When I was a kid, two names always put a smile on my father’s face – Grace Kelly, and Hedy Lamarr – and I didn’t get it until years later when I re-watched some key films and understood their ongoing place in the pantheon of Hollywood’s most glamorous screen stares. There are many others, but Kelly and Lamarr always made dad smile.
Kelly’s decision to marry Prince Ranier of Monaco and step away from film nevertheless left movie fans with a short but highly memorable career during the 1950s, whereas Lamarr went through the traditional MGM talent machine, working busily in whatever studio bigwig Louis B. Mayer decreed was best for her career.
When Kelly left Hollywood, it was after Olivia de Havilland successfully sued and broke the bullshit contract which Warner Bros. used to keep stars in line. You don’t want to appear in a film we’ve catered to your image? Okay, but the longer to sit out production, the longer your contract will run, because you owe us 7 years of full-time work, and we get to loan you out and take whatever’s offered above your standard fee because we need to recoup all that singing / dancing / acting / elocution training somehow, right?

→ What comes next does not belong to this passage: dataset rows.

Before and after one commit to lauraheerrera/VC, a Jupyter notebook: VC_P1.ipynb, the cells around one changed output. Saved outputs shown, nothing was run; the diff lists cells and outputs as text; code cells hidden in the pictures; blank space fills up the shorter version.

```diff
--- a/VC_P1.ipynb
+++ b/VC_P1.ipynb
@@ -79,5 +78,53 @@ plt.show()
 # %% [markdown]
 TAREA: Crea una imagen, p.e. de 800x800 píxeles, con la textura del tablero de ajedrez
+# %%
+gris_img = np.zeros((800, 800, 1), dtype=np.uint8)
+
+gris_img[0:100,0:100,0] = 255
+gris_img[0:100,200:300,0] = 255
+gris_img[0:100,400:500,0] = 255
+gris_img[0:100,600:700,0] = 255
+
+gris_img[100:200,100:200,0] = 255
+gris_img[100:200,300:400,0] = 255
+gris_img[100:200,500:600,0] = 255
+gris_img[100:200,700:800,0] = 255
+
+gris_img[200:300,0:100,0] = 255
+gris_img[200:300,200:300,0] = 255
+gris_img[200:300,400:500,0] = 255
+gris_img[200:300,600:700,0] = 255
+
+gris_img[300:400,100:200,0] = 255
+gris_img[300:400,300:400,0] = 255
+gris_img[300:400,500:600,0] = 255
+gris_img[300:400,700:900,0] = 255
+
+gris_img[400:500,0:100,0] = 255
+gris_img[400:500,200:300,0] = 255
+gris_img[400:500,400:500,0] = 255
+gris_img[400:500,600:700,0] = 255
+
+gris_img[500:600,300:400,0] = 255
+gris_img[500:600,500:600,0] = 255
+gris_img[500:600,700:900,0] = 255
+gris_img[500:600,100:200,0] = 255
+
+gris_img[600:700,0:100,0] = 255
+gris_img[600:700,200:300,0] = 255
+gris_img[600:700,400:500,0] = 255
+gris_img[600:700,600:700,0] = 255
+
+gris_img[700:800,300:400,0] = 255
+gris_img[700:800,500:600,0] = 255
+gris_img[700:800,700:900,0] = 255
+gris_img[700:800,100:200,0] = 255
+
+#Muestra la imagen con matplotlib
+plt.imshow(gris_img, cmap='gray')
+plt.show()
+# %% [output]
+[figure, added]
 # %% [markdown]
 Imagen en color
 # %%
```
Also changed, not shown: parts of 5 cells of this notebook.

de Havilland put power back into the hands of talent, enabling freelancing which some managed to parlay into highly successful careers, such as James Stewart moving between westerns, comedies, dramas; and Burt Lancaster partnering to form a production company and make movies of his choosing.
Lamarr’s extraordinary beauty during the mid-1930 into the 1940s meant she was part of MGM’s stable of ‘more stars than there are in the Heavens, and whatever inane publicity idea, ideal image, and social activities were concocted, they had to be followed. MGM owned their stars, and when Lamarr’s contract ran out, she also went freelance, seeking out and producing her own work, but with less success than multi-hyphenate Ida Lupino, who could act, direct, and produce tough films welcomed by postwar moviegoers.
Lamarr’s biggest success is arguably Samson and Delilah (1949), playing the scheming temptress who emasculates the long-haired hunk, and you’d think the success of that film would’ve led to stronger dramatic parts, but there are few screen goddesses of that era who were able to reinvent themselves and thrive, such as Joan Crawford and Better Davis.
Lamarr simply faded from the silver screen after a final film role in The Female Animal (1958), and after publishing the 1966 autobiography Ecstasy and Me, paying homage to the title of the Czech film Ecstasy (1933) in which she swam nude and ignited her film career, she went off the radar.
Around 1996-1997, Canadian giant Corel had released a substantial upgrade to their flagship desktop publishing software Corel Draw! and as a longtime user since version 2.0 (circa 1991), I was impressed with the sleek cover art for vers. 8.0 – a rendering of Lamarr using the vector-based drawing software. Then a news item appeared in which Lamarr, still very much alive, was suing Corel for illegally using her image.
She’d also sued her former manager for reportedly contriving her autobiography and playing up scandalous aspects, making that slender book a work of questionable authenticity. She’d become a recluse and had made headlines twice for stealing… and then came fresh news of Lamarr being an inventor, penning some breakthrough technology that’s vitally important to modern day defense systems and global communications.
This info didn’t come to light until a pair of documentaries, made after her passing in 2000, appeared at film festivals, of which one is available on home video. Neither is ideal in presentation, but one is more balanced and clearly focused on Lamarr, and both films share a handful of the same interview subjects who knew her, knew of her inventive mind, and prove she patented with composer George Antheil a complex system that predated Bluetooth, which they gave for free to the U.S. military machine to help in their fight against Nazis.
It’s an amazing story that opens up her incredible life which itself could and should become a feature film drama, but the tough part wouldn’t be in reconciling beauty and brains with a biased audience, but the equally complex life as mother of three children, one of who she broke off contact for almost 40 years.
Coming next: Band of the Hand (1986), the Michael Mann-produced quickie made during the heat of Miami Vice’s success on TV.
Mark R. Hasan, Editor
Category: EDITOR'S BLOG